* Exercise details
The lines to copy from the listing below are those that contain the string "README".

* Provided records
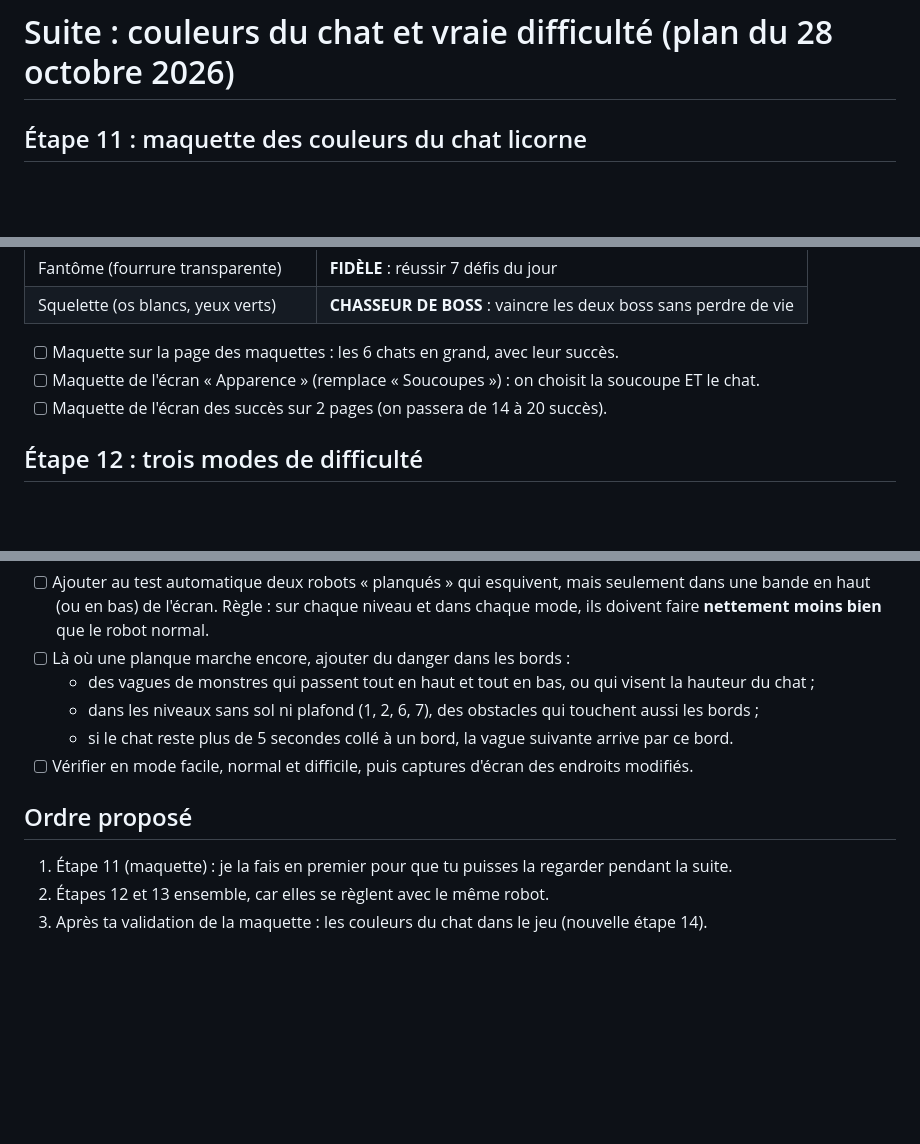
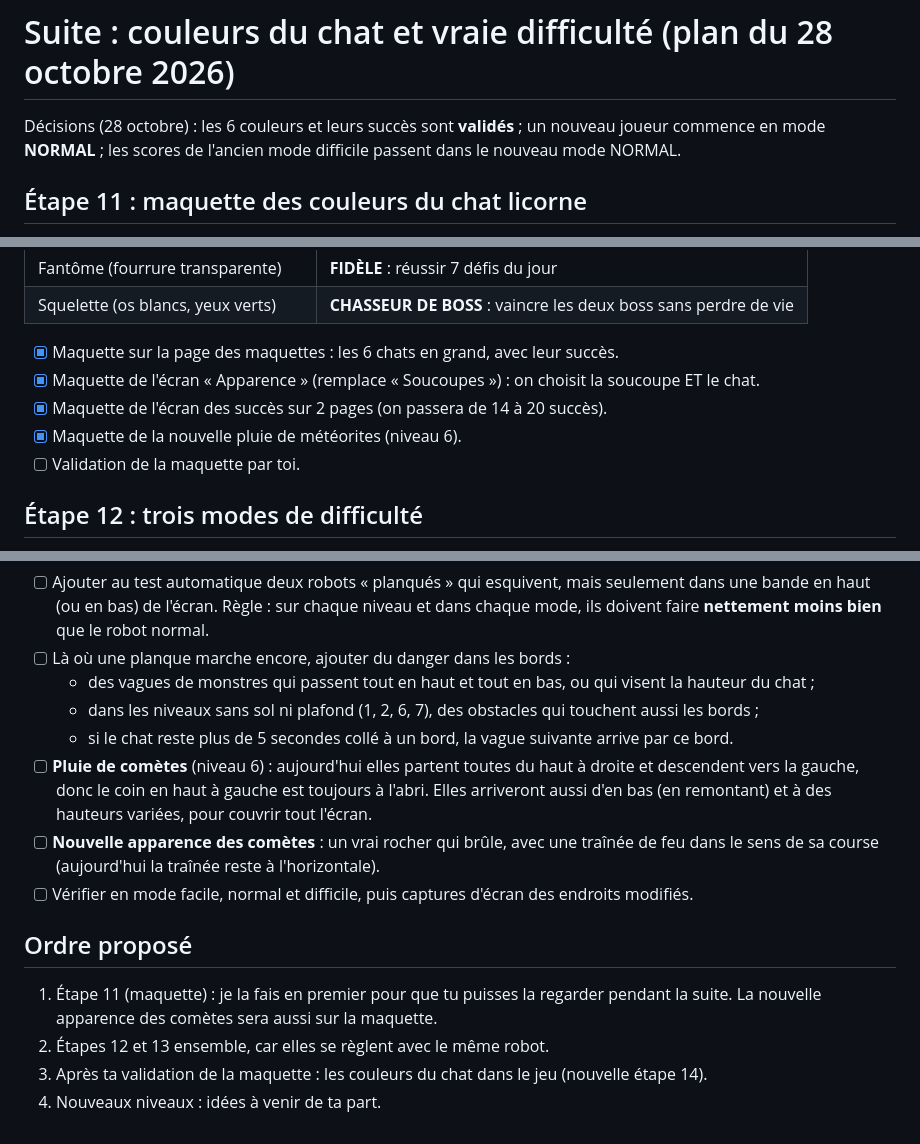
Before and after one commit to Fanfan-Py/FooCat, a Markdown page: PLAN.md, 3 parts joined by grey strips. Rendered like a GitHub page; blank space fills up the shorter version.

Commit message:
Plan : maquette des couleurs du chat faite
Co-Authored-By: Claude Opus 5.5 <noreply@anthropic.com>

```diff
--- a/PLAN.md
+++ b/PLAN.md
@@ -143,6 +143,9 @@ Corrections après le premier essai :
 
 # Suite : couleurs du chat et vraie difficulté (plan du 28 octobre 2026)
 
+Décisions (28 octobre) : les 6 couleurs et leurs succès sont **validés** ; un nouveau joueur commence
+en mode **NORMAL** ; les scores de l'ancien mode difficile passent dans le nouveau mode NORMAL.
+
 ## Étape 11 : maquette des couleurs du chat licorne
 
 Nouveaux **succès plus durs**, qui débloquent chacun une **couleur du chat** (en plus des soucoupes).
@@ -159,9 +162,11 @@ Proposition (à valider sur la maquette) :
 | Fantôme (fourrure transparente) | **FIDÈLE** : réussir 7 défis du jour |
 | Squelette (os blancs, yeux verts) | **CHASSEUR DE BOSS** : vaincre les deux boss sans perdre de vie |
 
-- [ ] Maquette sur la page des maquettes : les 6 chats en grand, avec leur succès.
-- [ ] Maquette de l'écran « Apparence » (remplace « Soucoupes ») : on choisit la soucoupe ET le chat.
-- [ ] Maquette de l'écran des succès sur 2 pages (on passera de 14 à 20 succès).
+- [x] Maquette sur la page des maquettes : les 6 chats en grand, avec leur succès.
+- [x] Maquette de l'écran « Apparence » (remplace « Soucoupes ») : on choisit la soucoupe ET le chat.
+- [x] Maquette de l'écran des succès sur 2 pages (on passera de 14 à 20 succès).
+- [x] Maquette de la nouvelle pluie de météorites (niveau 6).
+- [ ] Validation de la maquette par toi.
 
 ## Étape 12 : trois modes de difficulté
 
@@ -200,10 +205,17 @@ le test doit donc être plus malin :
   - des vagues de monstres qui passent tout en haut et tout en bas, ou qui visent la hauteur du chat ;
   - dans les niveaux sans sol ni plafond (1, 2, 6, 7), des obstacles qui touchent aussi les bords ;
   - si le chat reste plus de 5 secondes collé à un bord, la vague suivante arrive par ce bord.
+- [ ] **Pluie de comètes** (niveau 6) : aujourd'hui elles partent toutes du haut à droite et descendent
+      vers la gauche, donc le coin en haut à gauche est toujours à l'abri. Elles arriveront aussi
+      d'en bas (en remontant) et à des hauteurs variées, pour couvrir tout l'écran.
+- [ ] **Nouvelle apparence des comètes** : un vrai rocher qui brûle, avec une traînée de feu
+      dans le sens de sa course (aujourd'hui la traînée reste à l'horizontale).
 - [ ] Vérifier en mode facile, normal et difficile, puis captures d'écran des endroits modifiés.
 
 ## Ordre proposé
 
 1. Étape 11 (maquette) : je la fais en premier pour que tu puisses la regarder pendant la suite.
+   La nouvelle apparence des comètes sera aussi sur la maquette.
 2. Étapes 12 et 13 ensemble, car elles se règlent avec le même robot.
 3. Après ta validation de la maquette : les couleurs du chat dans le jeu (nouvelle étape 14).
+4. Nouveaux niveaux : idées à venir de ta part.
```
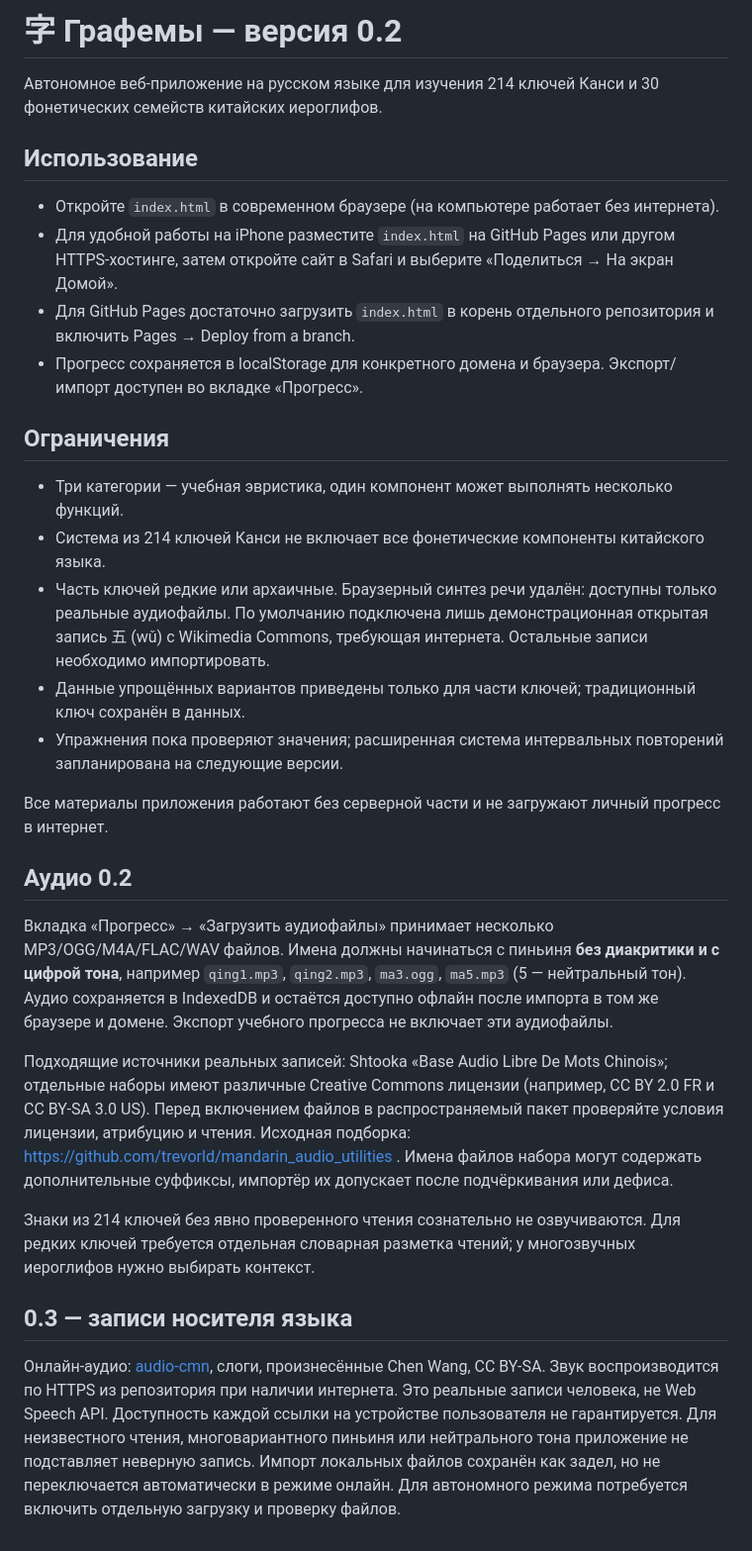
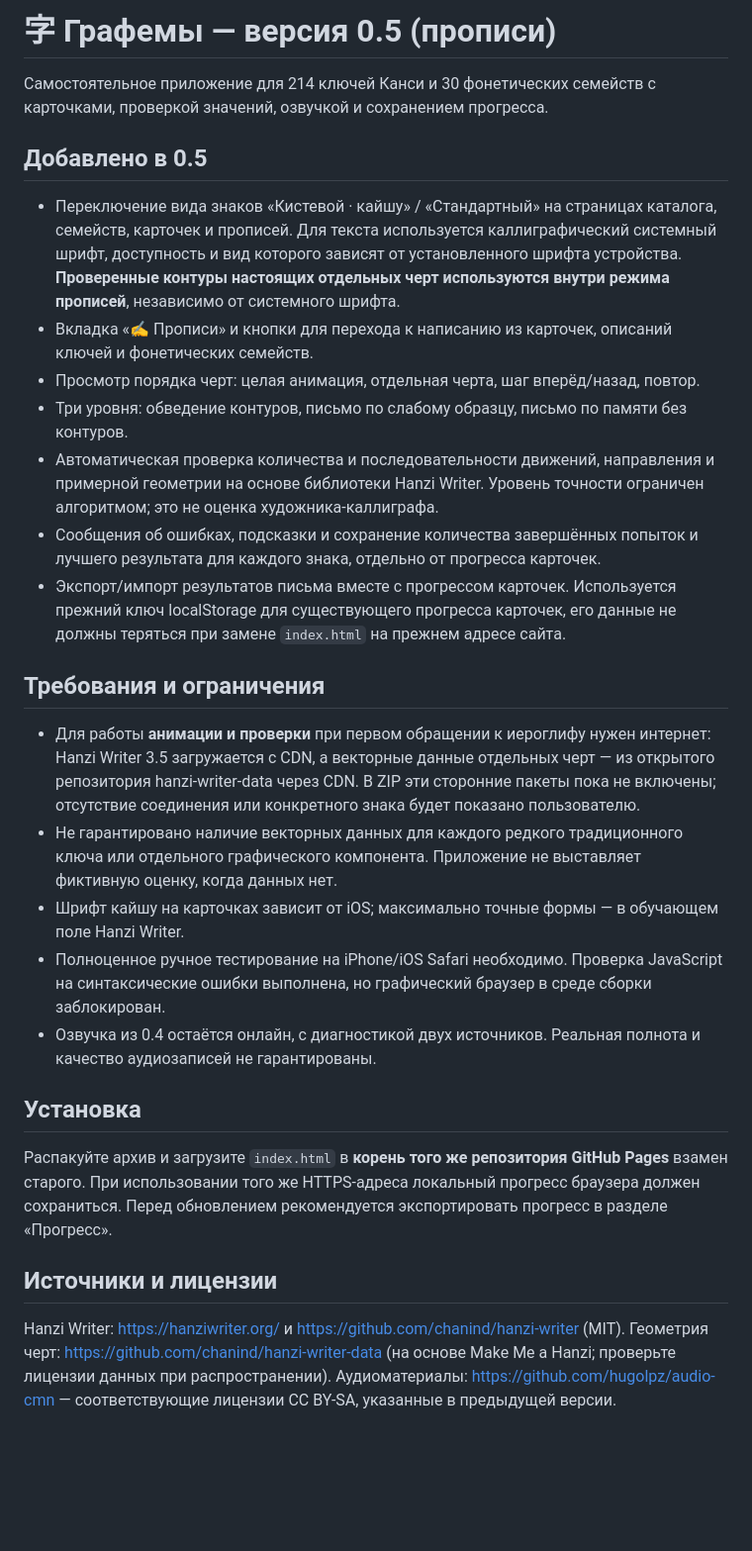
Before and after one commit to Daniil-dragon/The-Winners-App, a Markdown page: README.md, the part around the change. Shown at 99% size. GitHub-like rendering; blank space fills up the shorter version.

Commit message:
docs: update instructions for v0.5 handwriting modes

```diff
--- a/README.md
+++ b/README.md
@@ -1,33 +1,29 @@
-# 字 Графемы — версия 0.2
+# 字 Графемы — версия 0.5 (прописи)
 
-Автономное веб-приложение на русском языке для изучения 214 ключей Канси и 30 фонетических семейств китайских иероглифов.
+Самостоятельное приложение для 214 ключей Канси и 30 фонетических семейств с карточками, проверкой значений, озвучкой и сохранением прогресса.
 
-## Использование
+## Добавлено в 0.5
 
-- Откройте `index.html` в современном браузере (на компьютере работает без интернета).
-- Для удобной работы на iPhone разместите `index.html` на GitHub Pages или другом HTTPS-хостинге, затем откройте сайт в Safari и выберите «Поделиться → На экран Домой».
-- Для GitHub Pages достаточно загрузить `index.html` в корень отдельного репозитория и включить Pages → Deploy from a branch.
-- Прогресс сохраняется в localStorage для конкретного домена и браузера. Экспорт/импорт доступен во вкладке «Прогресс».
+- Переключение вида знаков «Кистевой · кайшу» / «Стандартный» на страницах каталога, семейств, карточек и прописей. Для текста используется каллиграфический системный шрифт, доступность и вид которого зависят от установленного шрифта устройства. **Проверенные контуры настоящих отдельных черт используются внутри режима прописей**, независимо от системного шрифта.
+- Вкладка «✍ Прописи» и кнопки для перехода к написанию из карточек, описаний ключей и фонетических семейств.
+- Просмотр порядка черт: целая анимация, отдельная черта, шаг вперёд/назад, повтор.
+- Три уровня: обведение контуров, письмо по слабому образцу, письмо по памяти без контуров.
+- Автоматическая проверка количества и последовательности движений, направления и примерной геометрии на основе библиотеки Hanzi Writer. Уровень точности ограничен алгоритмом; это не оценка художника-каллиграфа.
+- Сообщения об ошибках, подсказки и сохранение количества завершённых попыток и лучшего результата для каждого знака, отдельно от прогресса карточек.
+- Экспорт/импорт результатов письма вместе с прогрессом карточек. Используется прежний ключ localStorage для существующего прогресса карточек, его данные не должны теряться при замене `index.html` на прежнем адресе сайта.
 
-## Ограничения
+## Требования и ограничения
 
-- Три категории — учебная эвристика, один компонент может выполнять несколько функций.
-- Система из 214 ключей Канси не включает все фонетические компоненты китайского языка.
-- Часть ключей редкие или архаичные. Браузерный синтез речи удалён: доступны только реальные аудиофайлы. По умолчанию подключена лишь демонстрационная открытая запись 五 (wǔ) с Wikimedia Commons, требующая интернета. Остальные записи необходимо импортировать.
-- Данные упрощённых вариантов приведены только для части ключей; традиционный ключ сохранён в данных.
-- Упражнения пока проверяют значения; расширенная система интервальных повторений запланирована на следующие версии.
+- Для работы **анимации и проверки** при первом обращении к иероглифу нужен интернет: Hanzi Writer 3.5 загружается с CDN, а векторные данные отдельных черт — из открытого репозитория hanzi-writer-data через CDN. В ZIP эти сторонние пакеты пока не включены; отсутствие соединения или конкретного знака будет показано пользователю.
+- Не гарантировано наличие векторных данных для каждого редкого традиционного ключа или отдельного графического компонента. Приложение не выставляет фиктивную оценку, когда данных нет.
+- Шрифт кайшу на карточках зависит от iOS; максимально точные формы — в обучающем поле Hanzi Writer.
+- Полноценное ручное тестирование на iPhone/iOS Safari необходимо. Проверка JavaScript на синтаксические ошибки выполнена, но графический браузер в среде сборки заблокирован.
+- Озвучка из 0.4 остаётся онлайн, с диагностикой двух источников. Реальная полнота и качество аудиозаписей не гарантированы.
 
-Все материалы приложения работают без серверной части и не загружают личный прогресс в интернет.
+## Установка
 
-## Аудио 0.2
+Распакуйте архив и загрузите `index.html` в **корень того же репозитория GitHub Pages** взамен старого. При использовании того же HTTPS-адреса локальный прогресс браузера должен сохраниться. Перед обновлением рекомендуется экспортировать прогресс в разделе «Прогресс».
 
-Вкладка «Прогресс» → «Загрузить аудиофайлы» принимает несколько MP3/OGG/M4A/FLAC/WAV файлов. Имена должны начинаться с пиньиня **без диакритики и с цифрой тона**, например `qing1.mp3`, `qing2.mp3`, `ma3.ogg`, `ma5.mp3` (5 — нейтральный тон). Аудио сохраняется в IndexedDB и остаётся доступно офлайн после импорта в том же браузере и домене. Экспорт учебного прогресса не включает эти аудиофайлы.
+## Источники и лицензии
 
-Подходящие источники реальных записей: Shtooka «Base Audio Libre De Mots Chinois»; отдельные наборы имеют различные Creative Commons лицензии (например, CC BY 2.0 FR и CC BY-SA 3.0 US). Перед включением файлов в распространяемый пакет проверяйте условия лицензии, атрибуцию и чтения. Исходная подборка: https://github.com/trevorld/mandarin_audio_utilities . Имена файлов набора могут содержать дополнительные суффиксы, импортёр их допускает после подчёркивания или дефиса.
-
-Знаки из 214 ключей без явно проверенного чтения сознательно не озвучиваются. Для редких ключей требуется отдельная словарная разметка чтений; у многозвучных иероглифов нужно выбирать контекст.
-
-
-## 0.3 — записи носителя языка
-
-Онлайн-аудио: [audio-cmn](https://github.com/hugolpz/audio-cmn), слоги, произнесённые Chen Wang, CC BY-SA. Звук воспроизводится по HTTPS из репозитория при наличии интернета. Это реальные записи человека, не Web Speech API. Доступность каждой ссылки на устройстве пользователя не гарантируется. Для неизвестного чтения, многовариантного пиньиня или нейтрального тона приложение не подставляет неверную запись. Импорт локальных файлов сохранён как задел, но не переключается автоматически в режиме онлайн. Для автономного режима потребуется включить отдельную загрузку и проверку файлов.
+Hanzi Writer: https://hanziwriter.org/ и https://github.com/chanind/hanzi-writer (MIT). Геометрия черт: https://github.com/chanind/hanzi-writer-data (на основе Make Me a Hanzi; проверьте лицензии данных при распространении). Аудиоматериалы: https://github.com/hugolpz/audio-cmn — соответствующие лицензии CC BY-SA, указанные в предыдущей версии.
```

* Reply to the exercise
Before and after one commit to Daniil-dragon/The-Winners-App, a Markdown page: README.md, the part around the change. Shown at 99% size. GitHub-like rendering; blank space fills up the shorter version.
--- a/README.md
+++ b/README.md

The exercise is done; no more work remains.